Entries shown section start

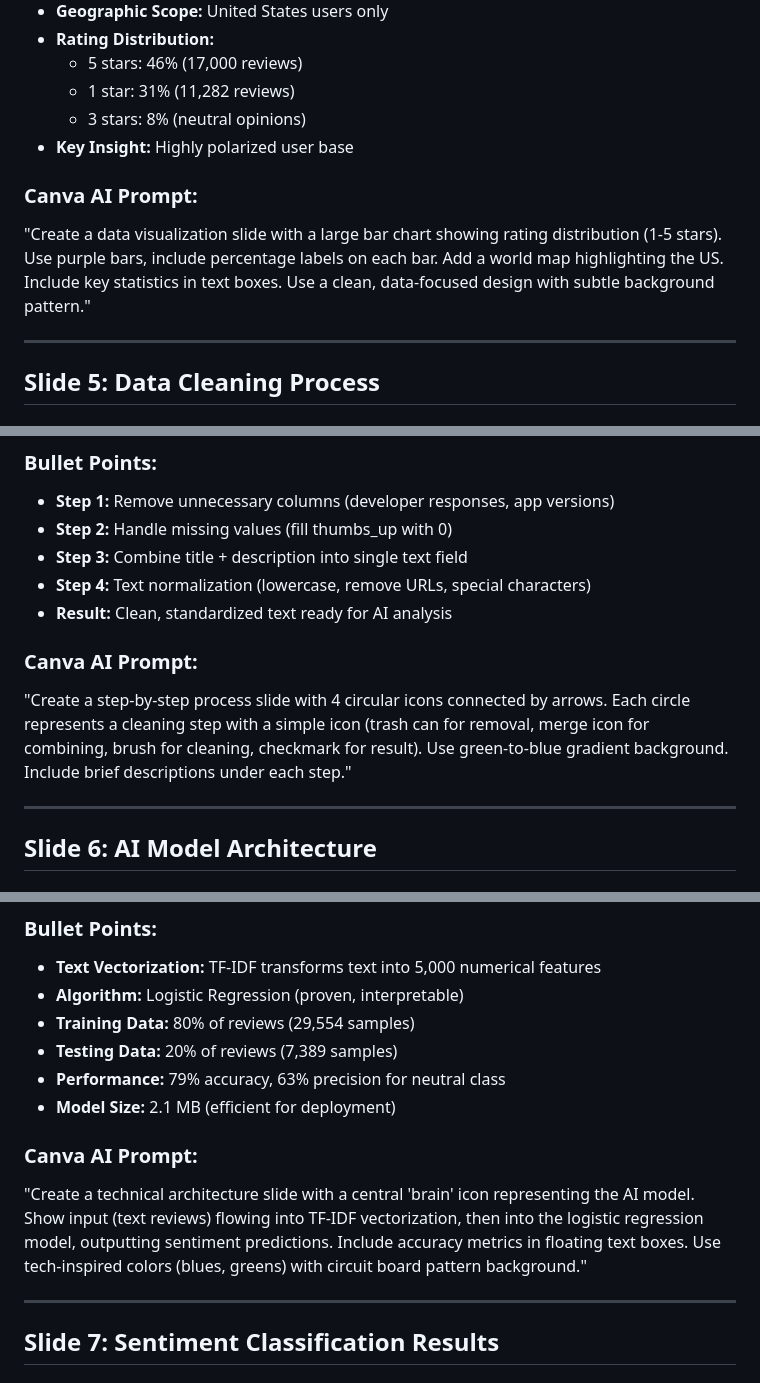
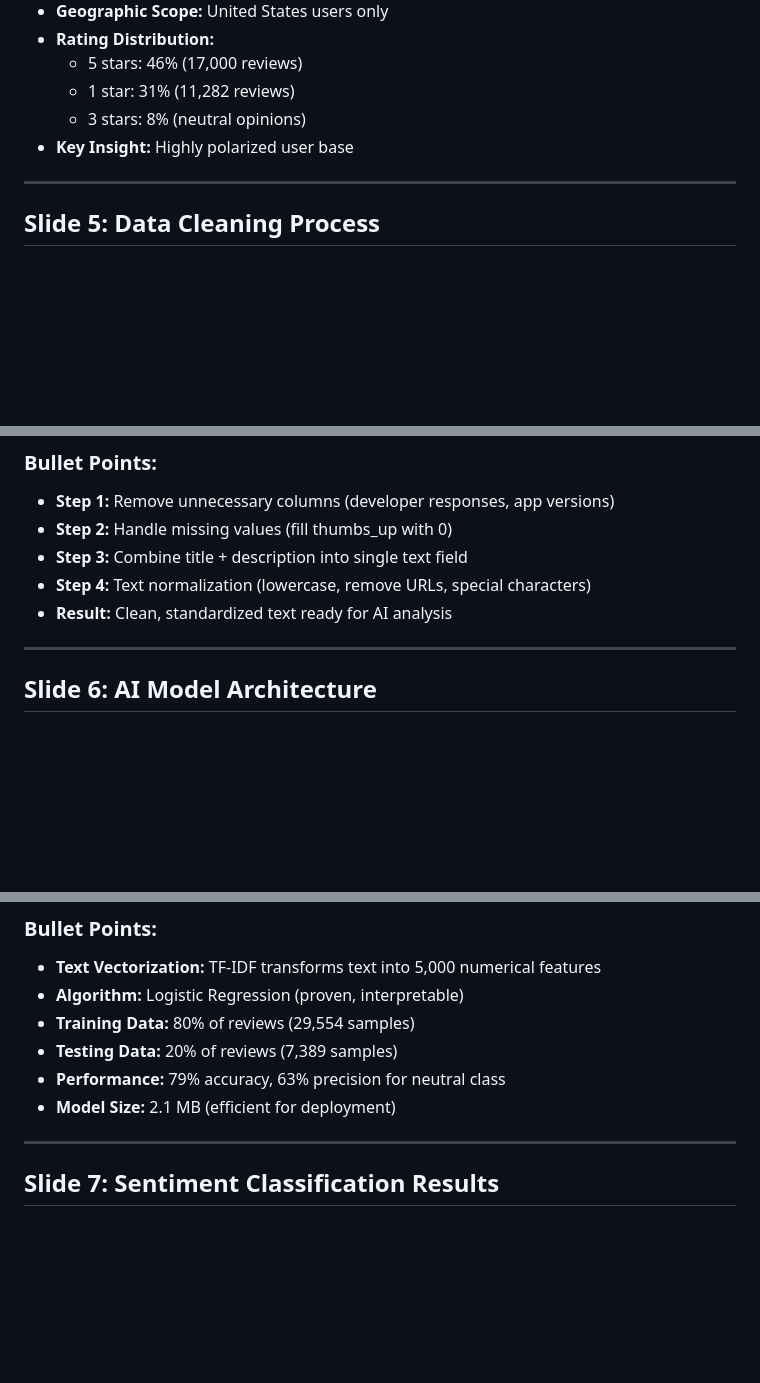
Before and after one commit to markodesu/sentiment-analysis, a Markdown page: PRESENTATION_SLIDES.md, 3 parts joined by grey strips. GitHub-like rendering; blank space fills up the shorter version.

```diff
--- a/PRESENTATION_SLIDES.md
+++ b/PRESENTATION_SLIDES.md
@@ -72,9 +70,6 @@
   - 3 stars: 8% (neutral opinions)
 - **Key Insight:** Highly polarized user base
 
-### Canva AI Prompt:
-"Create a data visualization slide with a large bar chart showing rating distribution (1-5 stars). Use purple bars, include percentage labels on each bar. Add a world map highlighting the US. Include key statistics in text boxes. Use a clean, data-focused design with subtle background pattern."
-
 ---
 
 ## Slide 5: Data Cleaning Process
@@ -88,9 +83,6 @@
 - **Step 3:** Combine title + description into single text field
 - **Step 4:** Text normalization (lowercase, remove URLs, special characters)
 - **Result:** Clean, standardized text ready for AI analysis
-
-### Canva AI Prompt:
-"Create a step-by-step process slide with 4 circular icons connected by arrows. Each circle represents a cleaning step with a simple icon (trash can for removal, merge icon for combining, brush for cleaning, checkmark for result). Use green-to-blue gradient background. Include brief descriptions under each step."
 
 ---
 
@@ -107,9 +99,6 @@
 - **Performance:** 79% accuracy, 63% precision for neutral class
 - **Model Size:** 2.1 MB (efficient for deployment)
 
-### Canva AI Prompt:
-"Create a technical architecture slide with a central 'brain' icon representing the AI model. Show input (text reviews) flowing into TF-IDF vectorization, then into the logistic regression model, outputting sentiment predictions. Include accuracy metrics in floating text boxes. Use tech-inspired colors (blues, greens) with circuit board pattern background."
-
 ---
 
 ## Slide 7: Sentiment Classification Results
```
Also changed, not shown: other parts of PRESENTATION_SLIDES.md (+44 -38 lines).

Entries shown section end
Entries shown section start

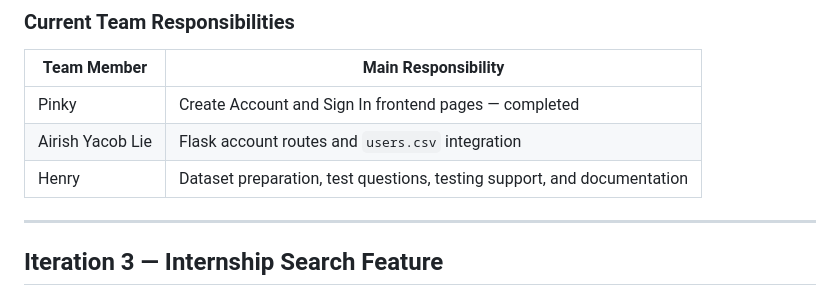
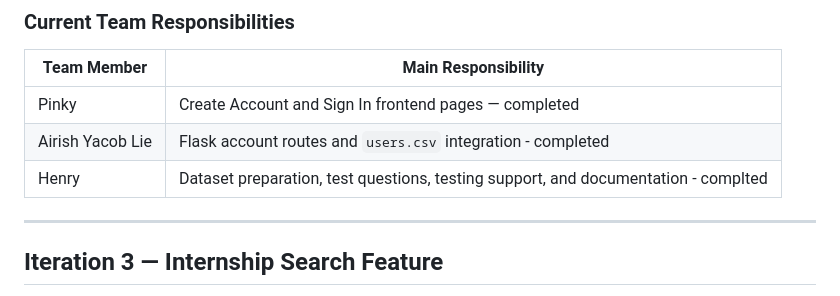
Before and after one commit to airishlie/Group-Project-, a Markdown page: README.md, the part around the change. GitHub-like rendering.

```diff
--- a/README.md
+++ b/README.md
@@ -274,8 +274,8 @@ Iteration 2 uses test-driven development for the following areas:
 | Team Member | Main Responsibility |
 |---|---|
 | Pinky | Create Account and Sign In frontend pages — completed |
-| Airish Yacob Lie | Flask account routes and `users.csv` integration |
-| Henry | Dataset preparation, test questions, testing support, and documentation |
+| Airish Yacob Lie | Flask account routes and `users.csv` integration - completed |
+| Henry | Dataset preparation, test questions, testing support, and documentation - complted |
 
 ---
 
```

Entries shown section end

### [Work task]
In the entries above, the lines between the one holding "Before and after one commit to markodesu/sentiment-analysis, a" and the one holding "Also changed, not", inclusive, are to be printed exactly as written, and those alone.

### [Reply]
Before and after one commit to markodesu/sentiment-analysis, a Markdown page: PRESENTATION_SLIDES.md, 3 parts joined by grey strips. GitHub-like rendering; blank space fills up the shorter version.

```diff
--- a/PRESENTATION_SLIDES.md
+++ b/PRESENTATION_SLIDES.md
@@ -72,9 +70,6 @@
   - 3 stars: 8% (neutral opinions)
 - **Key Insight:** Highly polarized user base
 
-### Canva AI Prompt:
-"Create a data visualization slide with a large bar chart showing rating distribution (1-5 stars). Use purple bars, include percentage labels on each bar. Add a world map highlighting the US. Include key statistics in text boxes. Use a clean, data-focused design with subtle background pattern."
-
 ---
 
 ## Slide 5: Data Cleaning Process
@@ -88,9 +83,6 @@
 - **Step 3:** Combine title + description into single text field
 - **Step 4:** Text normalization (lowercase, remove URLs, special characters)
 - **Result:** Clean, standardized text ready for AI analysis
-
-### Canva AI Prompt:
-"Create a step-by-step process slide with 4 circular icons connected by arrows. Each circle represents a cleaning step with a simple icon (trash can for removal, merge icon for combining, brush for cleaning, checkmark for result). Use green-to-blue gradient background. Include brief descriptions under each step."
 
 ---
 
@@ -107,9 +99,6 @@
 - **Performance:** 79% accuracy, 63% precision for neutral class
 - **Model Size:** 2.1 MB (efficient for deployment)
 
-### Canva AI Prompt:
-"Create a technical architecture slide with a central 'brain' icon representing the AI model. Show input (text reviews) flowing into TF-IDF vectorization, then into the logistic regression model, outputting sentiment predictions. Include accuracy metrics in floating text boxes. Use tech-inspired colors (blues, greens) with circuit board pattern background."
-
 ---
 
 ## Slide 7: Sentiment Classification Results
```
Also changed, not shown: other parts of PRESENTATION_SLIDES.md (+44 -38 lines).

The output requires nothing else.